*Instructions for the task*: Only the number is requested. Tally the lines of the data that hold the string "GraphMachine".

--- Supplied records ---

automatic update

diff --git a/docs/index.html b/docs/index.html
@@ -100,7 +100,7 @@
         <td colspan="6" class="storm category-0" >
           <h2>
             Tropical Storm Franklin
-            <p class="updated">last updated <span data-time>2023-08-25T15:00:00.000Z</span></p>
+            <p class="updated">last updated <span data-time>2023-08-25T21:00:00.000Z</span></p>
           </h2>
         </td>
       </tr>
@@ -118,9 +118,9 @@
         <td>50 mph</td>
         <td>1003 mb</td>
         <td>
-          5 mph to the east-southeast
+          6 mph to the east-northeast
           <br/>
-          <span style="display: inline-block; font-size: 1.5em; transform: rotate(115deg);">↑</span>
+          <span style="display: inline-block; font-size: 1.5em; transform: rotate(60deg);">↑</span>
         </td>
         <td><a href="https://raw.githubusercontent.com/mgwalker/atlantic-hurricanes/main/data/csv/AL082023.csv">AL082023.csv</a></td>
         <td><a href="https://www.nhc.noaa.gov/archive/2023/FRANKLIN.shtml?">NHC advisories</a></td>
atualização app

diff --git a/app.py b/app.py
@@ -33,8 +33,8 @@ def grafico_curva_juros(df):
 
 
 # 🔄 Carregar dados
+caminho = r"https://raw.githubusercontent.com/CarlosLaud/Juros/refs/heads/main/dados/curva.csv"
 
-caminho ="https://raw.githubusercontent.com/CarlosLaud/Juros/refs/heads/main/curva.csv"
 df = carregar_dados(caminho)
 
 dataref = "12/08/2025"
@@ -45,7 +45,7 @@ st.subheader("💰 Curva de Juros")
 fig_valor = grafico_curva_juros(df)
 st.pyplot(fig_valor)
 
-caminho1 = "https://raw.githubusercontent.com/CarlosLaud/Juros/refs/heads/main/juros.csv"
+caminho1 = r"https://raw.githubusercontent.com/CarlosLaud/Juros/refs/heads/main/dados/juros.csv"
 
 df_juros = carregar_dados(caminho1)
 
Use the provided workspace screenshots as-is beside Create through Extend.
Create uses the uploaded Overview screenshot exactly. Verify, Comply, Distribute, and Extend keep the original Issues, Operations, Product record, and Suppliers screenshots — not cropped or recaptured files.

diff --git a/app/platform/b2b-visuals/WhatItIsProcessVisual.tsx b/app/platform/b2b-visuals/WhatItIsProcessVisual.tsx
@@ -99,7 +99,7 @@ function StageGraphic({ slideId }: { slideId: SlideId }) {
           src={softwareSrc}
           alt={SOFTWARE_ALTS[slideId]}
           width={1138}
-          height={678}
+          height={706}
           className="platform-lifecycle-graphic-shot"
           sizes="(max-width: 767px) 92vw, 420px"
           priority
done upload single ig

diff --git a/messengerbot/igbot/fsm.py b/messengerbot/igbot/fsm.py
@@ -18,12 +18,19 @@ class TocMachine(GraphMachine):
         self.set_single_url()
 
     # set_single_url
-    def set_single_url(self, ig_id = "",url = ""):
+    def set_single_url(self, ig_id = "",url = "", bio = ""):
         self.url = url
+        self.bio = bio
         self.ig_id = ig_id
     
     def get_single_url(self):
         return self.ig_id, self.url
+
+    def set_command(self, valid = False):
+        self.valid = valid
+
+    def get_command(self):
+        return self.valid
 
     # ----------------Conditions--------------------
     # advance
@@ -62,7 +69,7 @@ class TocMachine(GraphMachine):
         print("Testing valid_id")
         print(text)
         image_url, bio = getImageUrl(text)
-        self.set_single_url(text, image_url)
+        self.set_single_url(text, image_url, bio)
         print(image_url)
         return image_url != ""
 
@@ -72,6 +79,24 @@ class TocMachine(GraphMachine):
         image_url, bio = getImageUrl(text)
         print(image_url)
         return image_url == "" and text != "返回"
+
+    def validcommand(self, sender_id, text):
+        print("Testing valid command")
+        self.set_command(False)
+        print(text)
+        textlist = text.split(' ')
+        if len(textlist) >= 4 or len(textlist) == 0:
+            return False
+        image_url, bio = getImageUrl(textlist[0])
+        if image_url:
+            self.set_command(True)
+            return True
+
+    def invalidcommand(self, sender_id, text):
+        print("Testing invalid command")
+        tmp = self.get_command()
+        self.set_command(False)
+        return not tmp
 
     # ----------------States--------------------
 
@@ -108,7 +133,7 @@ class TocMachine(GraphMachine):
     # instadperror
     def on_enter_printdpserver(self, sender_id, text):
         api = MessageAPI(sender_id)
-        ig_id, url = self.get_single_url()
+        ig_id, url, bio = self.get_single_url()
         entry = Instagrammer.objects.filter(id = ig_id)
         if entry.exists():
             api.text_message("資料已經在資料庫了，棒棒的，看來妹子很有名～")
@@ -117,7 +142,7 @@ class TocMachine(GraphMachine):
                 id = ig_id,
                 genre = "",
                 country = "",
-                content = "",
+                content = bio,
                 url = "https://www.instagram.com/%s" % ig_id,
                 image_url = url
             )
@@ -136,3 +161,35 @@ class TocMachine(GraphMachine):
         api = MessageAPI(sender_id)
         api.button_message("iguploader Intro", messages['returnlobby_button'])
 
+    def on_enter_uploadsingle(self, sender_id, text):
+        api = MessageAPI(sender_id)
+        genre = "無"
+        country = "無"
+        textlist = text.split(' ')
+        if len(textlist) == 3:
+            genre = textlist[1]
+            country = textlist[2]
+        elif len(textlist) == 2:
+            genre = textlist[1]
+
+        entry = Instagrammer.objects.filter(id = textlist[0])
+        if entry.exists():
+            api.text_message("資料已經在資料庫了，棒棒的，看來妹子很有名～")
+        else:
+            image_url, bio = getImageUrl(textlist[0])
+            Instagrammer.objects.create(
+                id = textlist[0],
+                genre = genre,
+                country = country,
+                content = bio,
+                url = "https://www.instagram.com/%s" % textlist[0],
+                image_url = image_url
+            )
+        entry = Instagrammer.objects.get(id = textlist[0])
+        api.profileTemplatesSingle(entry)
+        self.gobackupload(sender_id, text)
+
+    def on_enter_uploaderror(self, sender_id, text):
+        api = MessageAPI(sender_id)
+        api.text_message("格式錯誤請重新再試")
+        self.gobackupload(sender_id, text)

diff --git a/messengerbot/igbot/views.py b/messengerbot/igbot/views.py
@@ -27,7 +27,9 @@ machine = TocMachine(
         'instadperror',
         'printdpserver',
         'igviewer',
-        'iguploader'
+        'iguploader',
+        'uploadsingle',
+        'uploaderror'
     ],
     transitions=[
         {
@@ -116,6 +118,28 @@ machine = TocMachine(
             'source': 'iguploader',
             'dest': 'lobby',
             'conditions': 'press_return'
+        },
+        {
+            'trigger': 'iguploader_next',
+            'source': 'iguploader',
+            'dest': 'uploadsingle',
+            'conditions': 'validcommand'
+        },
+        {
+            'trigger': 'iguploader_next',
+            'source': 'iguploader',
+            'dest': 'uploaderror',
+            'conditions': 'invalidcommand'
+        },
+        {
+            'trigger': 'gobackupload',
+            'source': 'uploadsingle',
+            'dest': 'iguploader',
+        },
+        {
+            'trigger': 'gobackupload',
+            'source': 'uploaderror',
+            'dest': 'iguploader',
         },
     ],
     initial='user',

---

*Output of the exercise*: 6